> DATASET RECORDS
————————

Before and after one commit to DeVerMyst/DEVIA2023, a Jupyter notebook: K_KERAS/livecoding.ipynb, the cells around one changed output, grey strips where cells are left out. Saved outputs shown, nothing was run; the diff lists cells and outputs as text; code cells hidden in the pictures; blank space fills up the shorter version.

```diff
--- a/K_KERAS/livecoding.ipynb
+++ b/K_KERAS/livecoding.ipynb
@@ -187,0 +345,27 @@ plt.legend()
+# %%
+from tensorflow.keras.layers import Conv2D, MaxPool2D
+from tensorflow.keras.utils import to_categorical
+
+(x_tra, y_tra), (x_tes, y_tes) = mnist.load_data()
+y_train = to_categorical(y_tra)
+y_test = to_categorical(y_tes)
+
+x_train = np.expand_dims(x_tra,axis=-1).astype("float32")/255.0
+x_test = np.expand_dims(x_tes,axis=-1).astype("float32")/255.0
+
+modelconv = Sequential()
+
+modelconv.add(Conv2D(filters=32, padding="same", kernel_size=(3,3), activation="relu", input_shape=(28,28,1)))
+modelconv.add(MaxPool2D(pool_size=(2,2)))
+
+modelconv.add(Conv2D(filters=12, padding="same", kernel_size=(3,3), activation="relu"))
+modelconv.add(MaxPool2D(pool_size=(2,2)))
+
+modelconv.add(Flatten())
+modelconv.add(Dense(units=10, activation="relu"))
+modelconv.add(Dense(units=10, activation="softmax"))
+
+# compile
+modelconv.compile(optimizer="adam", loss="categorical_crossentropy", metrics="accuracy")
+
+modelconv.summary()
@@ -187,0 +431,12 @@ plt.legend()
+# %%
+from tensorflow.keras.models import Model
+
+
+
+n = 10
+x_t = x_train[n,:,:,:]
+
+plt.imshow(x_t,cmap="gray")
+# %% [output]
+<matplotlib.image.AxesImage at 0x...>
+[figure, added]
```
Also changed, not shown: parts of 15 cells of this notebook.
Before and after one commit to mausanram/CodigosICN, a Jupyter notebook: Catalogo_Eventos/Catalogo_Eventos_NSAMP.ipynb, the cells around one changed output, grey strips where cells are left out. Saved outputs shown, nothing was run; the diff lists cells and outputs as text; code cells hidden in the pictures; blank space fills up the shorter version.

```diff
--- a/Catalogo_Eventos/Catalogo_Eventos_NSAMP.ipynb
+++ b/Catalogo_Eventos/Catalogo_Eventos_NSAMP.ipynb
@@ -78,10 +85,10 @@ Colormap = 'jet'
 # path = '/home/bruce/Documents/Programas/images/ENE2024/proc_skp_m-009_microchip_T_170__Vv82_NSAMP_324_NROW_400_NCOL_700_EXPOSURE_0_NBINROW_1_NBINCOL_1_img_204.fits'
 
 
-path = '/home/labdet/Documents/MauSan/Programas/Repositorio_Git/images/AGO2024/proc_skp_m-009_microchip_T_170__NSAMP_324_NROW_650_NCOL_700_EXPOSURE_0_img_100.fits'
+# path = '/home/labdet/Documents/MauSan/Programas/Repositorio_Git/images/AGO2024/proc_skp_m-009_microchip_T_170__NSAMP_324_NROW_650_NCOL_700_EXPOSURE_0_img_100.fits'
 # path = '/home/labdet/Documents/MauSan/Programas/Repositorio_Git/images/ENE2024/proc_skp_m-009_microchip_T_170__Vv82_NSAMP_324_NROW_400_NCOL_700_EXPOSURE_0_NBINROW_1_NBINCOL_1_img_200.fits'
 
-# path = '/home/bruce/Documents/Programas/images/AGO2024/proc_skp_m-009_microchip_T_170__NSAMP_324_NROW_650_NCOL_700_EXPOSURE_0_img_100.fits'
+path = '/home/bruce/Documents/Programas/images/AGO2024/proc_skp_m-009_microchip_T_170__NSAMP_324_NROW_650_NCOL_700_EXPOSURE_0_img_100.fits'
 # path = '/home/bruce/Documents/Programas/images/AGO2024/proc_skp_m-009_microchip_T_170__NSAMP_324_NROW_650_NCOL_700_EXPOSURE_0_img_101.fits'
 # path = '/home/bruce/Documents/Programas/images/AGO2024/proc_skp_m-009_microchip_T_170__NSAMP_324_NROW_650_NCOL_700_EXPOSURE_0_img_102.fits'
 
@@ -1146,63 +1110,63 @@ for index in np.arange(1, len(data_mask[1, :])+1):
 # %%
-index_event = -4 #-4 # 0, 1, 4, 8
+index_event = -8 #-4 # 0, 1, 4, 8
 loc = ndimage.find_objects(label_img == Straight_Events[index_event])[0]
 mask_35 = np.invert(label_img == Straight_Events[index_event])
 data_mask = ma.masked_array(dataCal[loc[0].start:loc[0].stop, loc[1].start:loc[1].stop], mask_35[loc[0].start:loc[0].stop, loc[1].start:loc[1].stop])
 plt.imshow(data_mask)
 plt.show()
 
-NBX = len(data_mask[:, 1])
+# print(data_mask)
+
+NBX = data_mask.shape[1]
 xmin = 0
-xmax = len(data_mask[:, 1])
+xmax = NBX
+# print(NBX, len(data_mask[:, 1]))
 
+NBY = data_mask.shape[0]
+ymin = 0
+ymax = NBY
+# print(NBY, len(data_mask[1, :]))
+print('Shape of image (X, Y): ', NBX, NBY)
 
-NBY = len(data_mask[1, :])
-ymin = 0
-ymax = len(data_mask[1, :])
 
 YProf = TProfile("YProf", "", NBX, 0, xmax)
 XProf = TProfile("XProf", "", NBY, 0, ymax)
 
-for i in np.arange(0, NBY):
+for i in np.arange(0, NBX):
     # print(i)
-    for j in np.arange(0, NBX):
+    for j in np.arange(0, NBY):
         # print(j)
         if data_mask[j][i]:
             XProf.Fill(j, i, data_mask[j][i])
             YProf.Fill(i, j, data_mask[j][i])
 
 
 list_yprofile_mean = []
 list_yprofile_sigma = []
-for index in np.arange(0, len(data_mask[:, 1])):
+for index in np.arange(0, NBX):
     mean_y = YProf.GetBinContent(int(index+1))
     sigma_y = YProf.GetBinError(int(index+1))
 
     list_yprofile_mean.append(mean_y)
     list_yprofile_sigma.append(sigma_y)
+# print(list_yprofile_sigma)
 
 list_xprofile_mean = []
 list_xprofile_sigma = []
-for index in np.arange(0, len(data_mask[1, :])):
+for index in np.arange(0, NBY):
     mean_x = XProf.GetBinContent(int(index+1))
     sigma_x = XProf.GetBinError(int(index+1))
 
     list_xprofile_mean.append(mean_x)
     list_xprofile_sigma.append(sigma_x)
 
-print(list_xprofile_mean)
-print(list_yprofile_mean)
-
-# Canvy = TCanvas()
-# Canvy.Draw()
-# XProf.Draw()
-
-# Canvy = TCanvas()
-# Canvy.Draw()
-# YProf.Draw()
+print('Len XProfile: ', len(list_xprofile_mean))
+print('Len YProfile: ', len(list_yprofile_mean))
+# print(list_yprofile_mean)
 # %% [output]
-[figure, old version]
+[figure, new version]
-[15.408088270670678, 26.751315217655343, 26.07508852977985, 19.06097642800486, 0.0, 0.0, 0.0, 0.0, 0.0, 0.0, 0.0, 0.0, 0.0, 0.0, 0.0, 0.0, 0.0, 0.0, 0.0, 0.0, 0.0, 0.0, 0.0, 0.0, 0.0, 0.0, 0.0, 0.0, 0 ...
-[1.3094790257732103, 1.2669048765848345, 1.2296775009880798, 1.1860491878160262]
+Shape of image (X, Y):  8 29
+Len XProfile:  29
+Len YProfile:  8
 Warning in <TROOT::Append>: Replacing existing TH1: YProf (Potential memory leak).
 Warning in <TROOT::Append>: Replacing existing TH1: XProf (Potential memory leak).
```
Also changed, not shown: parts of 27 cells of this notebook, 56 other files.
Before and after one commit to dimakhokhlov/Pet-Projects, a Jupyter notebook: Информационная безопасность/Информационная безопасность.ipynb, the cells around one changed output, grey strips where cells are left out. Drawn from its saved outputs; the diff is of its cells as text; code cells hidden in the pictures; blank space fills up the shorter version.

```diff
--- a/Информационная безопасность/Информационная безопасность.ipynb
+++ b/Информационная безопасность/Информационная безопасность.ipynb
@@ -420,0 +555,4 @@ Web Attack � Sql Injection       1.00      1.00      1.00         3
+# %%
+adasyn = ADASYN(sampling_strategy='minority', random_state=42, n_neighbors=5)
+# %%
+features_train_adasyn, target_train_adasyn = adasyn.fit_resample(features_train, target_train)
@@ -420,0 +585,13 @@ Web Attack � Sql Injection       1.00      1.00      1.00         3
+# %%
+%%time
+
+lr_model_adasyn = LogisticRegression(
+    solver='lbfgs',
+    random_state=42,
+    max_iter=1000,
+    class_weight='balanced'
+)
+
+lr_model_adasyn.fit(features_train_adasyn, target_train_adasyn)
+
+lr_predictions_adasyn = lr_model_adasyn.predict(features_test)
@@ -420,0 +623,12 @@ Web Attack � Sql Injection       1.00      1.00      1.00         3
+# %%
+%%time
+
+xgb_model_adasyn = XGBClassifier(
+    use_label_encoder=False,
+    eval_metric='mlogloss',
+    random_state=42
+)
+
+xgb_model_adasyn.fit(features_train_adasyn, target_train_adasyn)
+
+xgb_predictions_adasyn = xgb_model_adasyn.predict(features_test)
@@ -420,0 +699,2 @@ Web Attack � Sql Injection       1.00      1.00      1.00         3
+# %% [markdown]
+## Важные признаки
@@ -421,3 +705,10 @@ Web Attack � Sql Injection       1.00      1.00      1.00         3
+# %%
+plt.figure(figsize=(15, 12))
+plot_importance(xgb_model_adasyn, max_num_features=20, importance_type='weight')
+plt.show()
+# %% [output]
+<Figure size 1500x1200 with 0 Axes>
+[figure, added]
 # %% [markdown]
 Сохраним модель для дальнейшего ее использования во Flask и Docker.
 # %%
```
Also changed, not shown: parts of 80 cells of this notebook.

————————

> TASK PROMPT
Since only a number is wanted, report how many lines of the listing include the word "modelconv".

> SOLUTION
10